We had a few minutes reflection and a minutes silence for Sadie her Dad Jimmy and for the Killin Team Leader Harry Lawrie he had died in a Helicopter crash on a call – out in 1987. For me and Sadie it was a moving moment and very poignant. Sadie was so strong this was her first visit to the Munro but there was little time to stop and sadly just swirling mist the weather was now full on!
My plan was to head back as I had a meeting about filming tomorrow but headed down to the beleach with the group. As it does nature came in with more torrential rain a big gusts and the rocky ground was slippy! It became serious so quickly and we gathered the group. It was a quick briefing on short steps in the wind and being aware of the wind power at times linking together in the gust that were now 40 knots plus! There were bags to sort out Gloves and hats to get out and to try and take breaks out of the wind. There was the constant regrouping in the mist check all are together and all learned something. I was in my shorts but being fat and stocky this is my weather even though I had not been out since I broke my ribs. It was constant check of the map to ensure we were on the right descent simple skills but in poor weather essential.
It became cold the mist was in but I was on familiar territory and we got down to the beleach where we headed down into the Glen out of the wind. The group were all fine and all enjoyed the hill they had some day in all weather. I hope for some it was a good introduction. I left the group after a few hugs and followed the track lower down back to the bottom of the hill at
Ben More Farm. The sun was out and the extra layers off I was soaked but glad we had a moving day with some special folk. The Glen walk was refreshing in the sun the battle from the summit over time to relax in a place of great beauty among the hills I love. At times words fail you there was even a rainbow. It was back to the van a quick change and head up the A82. The road was busy and I had time for a shower before my chat about tomorrow’s filming after a great meal in the 4 Seasons restaurant with Cameron MacNeish Richard Else and Paul Tatershill old pals.

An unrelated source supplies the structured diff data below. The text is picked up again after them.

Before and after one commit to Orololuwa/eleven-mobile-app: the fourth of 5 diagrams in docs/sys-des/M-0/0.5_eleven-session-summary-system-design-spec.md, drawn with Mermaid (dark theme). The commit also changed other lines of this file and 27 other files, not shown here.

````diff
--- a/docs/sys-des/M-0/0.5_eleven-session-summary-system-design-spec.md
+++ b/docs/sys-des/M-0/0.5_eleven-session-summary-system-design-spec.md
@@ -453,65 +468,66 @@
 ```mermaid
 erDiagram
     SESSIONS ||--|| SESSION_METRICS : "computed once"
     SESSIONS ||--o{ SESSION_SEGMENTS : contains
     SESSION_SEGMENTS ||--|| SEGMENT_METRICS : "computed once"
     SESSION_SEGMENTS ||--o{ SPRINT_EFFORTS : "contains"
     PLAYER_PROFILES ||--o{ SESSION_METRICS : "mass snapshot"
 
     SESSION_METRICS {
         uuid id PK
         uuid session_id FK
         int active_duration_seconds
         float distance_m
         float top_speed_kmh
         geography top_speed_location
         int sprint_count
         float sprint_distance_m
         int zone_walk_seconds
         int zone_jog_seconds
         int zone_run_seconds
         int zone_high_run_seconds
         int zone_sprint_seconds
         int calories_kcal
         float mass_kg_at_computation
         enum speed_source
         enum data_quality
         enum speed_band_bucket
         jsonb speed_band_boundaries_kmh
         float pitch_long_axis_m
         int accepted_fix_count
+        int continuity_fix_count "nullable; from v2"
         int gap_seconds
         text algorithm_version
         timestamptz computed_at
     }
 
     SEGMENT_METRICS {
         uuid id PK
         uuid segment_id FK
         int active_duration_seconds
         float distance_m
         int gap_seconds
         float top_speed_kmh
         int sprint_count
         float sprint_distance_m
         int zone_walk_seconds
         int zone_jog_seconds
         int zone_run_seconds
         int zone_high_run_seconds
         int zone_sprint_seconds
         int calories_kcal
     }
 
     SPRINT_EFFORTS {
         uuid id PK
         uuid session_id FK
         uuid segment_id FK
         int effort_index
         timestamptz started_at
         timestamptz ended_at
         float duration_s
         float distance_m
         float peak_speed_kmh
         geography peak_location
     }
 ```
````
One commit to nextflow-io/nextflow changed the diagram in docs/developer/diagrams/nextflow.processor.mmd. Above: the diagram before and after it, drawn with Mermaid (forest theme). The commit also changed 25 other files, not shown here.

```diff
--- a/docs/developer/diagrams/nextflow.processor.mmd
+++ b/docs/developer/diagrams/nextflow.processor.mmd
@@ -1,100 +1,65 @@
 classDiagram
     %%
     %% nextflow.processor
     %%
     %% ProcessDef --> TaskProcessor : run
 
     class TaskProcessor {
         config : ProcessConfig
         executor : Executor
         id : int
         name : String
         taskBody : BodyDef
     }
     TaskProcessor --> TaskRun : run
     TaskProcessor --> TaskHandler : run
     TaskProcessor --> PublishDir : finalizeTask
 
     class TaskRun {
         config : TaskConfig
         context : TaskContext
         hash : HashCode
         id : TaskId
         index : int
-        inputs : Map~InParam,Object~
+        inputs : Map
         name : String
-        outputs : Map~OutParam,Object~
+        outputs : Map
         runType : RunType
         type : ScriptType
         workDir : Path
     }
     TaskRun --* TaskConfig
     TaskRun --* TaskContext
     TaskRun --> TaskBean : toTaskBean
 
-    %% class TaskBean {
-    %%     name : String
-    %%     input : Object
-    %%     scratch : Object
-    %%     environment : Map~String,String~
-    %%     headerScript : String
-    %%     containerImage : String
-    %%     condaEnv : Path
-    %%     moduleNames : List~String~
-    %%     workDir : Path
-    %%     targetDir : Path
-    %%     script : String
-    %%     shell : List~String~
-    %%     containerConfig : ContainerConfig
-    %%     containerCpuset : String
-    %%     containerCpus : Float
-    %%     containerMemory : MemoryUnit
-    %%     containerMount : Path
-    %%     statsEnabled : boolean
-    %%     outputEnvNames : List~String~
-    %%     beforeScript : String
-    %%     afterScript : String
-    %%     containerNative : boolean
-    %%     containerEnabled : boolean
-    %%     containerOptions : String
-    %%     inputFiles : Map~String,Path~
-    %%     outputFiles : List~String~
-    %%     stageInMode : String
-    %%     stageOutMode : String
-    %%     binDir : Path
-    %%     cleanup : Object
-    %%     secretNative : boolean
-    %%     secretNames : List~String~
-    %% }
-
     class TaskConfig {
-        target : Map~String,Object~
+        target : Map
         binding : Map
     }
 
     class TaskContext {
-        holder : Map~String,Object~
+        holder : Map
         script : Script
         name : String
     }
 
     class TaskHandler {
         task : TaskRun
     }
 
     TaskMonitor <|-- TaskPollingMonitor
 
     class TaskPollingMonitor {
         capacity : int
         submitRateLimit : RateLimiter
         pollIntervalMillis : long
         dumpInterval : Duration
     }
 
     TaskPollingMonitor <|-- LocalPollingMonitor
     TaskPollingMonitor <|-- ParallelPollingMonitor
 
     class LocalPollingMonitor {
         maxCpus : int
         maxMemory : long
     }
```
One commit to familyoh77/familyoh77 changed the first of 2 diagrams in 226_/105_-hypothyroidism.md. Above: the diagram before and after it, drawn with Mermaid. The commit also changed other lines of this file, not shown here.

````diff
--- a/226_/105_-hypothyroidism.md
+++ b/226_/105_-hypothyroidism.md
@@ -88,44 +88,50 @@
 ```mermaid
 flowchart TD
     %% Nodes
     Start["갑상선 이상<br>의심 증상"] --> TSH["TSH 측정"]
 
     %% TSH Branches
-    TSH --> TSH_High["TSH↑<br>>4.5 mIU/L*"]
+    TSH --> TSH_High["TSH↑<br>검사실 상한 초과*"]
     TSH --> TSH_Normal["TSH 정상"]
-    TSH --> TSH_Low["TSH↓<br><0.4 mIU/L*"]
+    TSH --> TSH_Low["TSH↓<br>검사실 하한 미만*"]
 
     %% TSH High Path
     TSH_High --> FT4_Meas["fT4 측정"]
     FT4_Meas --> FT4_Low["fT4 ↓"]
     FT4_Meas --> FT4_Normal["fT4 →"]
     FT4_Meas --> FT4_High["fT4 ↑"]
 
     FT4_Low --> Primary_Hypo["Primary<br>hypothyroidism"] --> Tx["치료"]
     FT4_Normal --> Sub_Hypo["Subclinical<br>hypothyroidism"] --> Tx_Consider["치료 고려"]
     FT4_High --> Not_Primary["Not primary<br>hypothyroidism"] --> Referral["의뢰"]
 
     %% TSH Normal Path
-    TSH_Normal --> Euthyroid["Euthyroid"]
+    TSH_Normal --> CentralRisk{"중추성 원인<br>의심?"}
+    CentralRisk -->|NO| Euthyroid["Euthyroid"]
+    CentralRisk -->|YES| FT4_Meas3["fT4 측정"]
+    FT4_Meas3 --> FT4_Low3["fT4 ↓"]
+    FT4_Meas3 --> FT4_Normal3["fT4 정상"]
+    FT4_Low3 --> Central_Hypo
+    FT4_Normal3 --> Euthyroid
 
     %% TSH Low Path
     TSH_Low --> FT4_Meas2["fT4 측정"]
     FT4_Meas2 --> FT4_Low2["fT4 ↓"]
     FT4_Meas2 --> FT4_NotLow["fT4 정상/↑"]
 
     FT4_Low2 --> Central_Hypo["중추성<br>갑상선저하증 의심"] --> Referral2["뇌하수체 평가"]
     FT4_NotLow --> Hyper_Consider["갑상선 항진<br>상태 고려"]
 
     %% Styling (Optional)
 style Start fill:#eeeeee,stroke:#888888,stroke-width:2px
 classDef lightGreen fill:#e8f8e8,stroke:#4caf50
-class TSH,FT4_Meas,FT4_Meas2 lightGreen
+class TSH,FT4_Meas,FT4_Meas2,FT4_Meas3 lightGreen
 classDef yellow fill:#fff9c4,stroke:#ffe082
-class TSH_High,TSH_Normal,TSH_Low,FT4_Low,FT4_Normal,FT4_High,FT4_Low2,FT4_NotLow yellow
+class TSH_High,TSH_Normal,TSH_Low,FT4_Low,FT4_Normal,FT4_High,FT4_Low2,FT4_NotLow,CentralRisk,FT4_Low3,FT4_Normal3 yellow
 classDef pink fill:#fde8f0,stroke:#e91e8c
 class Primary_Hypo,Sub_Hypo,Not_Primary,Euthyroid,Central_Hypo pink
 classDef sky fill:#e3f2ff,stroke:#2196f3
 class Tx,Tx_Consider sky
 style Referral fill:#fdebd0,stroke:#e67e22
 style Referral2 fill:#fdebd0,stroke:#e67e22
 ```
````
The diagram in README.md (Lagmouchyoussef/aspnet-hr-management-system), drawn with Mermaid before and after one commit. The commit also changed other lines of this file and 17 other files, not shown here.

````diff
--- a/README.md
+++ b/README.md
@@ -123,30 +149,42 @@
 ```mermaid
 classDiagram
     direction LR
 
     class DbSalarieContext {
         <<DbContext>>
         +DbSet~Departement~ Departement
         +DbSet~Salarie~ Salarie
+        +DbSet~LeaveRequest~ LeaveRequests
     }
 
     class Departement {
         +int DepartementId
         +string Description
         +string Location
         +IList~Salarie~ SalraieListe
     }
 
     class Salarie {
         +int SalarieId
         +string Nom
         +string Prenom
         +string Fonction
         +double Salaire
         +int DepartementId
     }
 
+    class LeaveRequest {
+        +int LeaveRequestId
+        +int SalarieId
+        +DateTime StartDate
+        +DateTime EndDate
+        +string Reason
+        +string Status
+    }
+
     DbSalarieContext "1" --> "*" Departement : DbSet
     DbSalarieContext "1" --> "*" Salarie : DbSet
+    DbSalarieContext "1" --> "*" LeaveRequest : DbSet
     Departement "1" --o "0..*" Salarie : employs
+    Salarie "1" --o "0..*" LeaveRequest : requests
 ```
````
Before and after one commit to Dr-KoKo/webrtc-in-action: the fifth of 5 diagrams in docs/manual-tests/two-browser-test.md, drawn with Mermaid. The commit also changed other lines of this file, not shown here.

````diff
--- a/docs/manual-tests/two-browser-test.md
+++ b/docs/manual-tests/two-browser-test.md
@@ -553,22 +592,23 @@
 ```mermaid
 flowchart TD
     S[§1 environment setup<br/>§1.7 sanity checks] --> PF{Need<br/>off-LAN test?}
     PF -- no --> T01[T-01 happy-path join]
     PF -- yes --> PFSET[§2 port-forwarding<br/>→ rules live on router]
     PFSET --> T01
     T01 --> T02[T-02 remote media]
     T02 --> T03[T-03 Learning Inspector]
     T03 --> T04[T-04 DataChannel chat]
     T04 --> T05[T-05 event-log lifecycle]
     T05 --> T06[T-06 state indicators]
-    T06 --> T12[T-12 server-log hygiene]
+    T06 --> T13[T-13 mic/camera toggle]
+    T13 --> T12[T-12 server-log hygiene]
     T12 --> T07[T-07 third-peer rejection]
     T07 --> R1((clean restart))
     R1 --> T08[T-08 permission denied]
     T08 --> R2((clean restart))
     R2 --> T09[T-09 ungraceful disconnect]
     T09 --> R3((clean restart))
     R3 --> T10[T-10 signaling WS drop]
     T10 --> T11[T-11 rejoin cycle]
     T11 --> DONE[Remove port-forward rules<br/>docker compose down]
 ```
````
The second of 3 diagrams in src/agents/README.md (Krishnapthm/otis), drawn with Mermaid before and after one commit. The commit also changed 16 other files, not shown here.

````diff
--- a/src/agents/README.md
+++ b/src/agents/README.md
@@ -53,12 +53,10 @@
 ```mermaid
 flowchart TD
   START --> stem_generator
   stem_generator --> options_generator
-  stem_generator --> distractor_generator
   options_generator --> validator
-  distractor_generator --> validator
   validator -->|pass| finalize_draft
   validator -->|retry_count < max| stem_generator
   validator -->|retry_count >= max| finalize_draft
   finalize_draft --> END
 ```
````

It had been some day lots of emotion and memories and the nature keeping us in our place . I am always amazed by the power of nature and today it was a reminder what and how a day can change . I was glad I had spare gear to put on in the wild weather and hard to believe how cold it was.
Thank you Sadie and the Inverclyde Ramblers for a great day. I hope that all those who came out for there first Munro enjoyed the battle. Your company was what the wild places is all about and that you enjoy further adventures. Sadie thanks for the honour of being with you your Dad Jimmy would be proud and his hankie you waved in the wild wind at the top was was lovely tribute.
This blog is dedicated cared to the crew of the Viscount aircraft that crashed on Ben More in 1973 and to Harry Lawrie the Killin Mountain Rescue Team Leader who was killed on a Rescue in 1987.
Also to all those Mountain Rescue teams and Agencies who go out to assist those in trouble . There are still so many great folk about. Sadly we forget this !
Heavy Whalley July 2018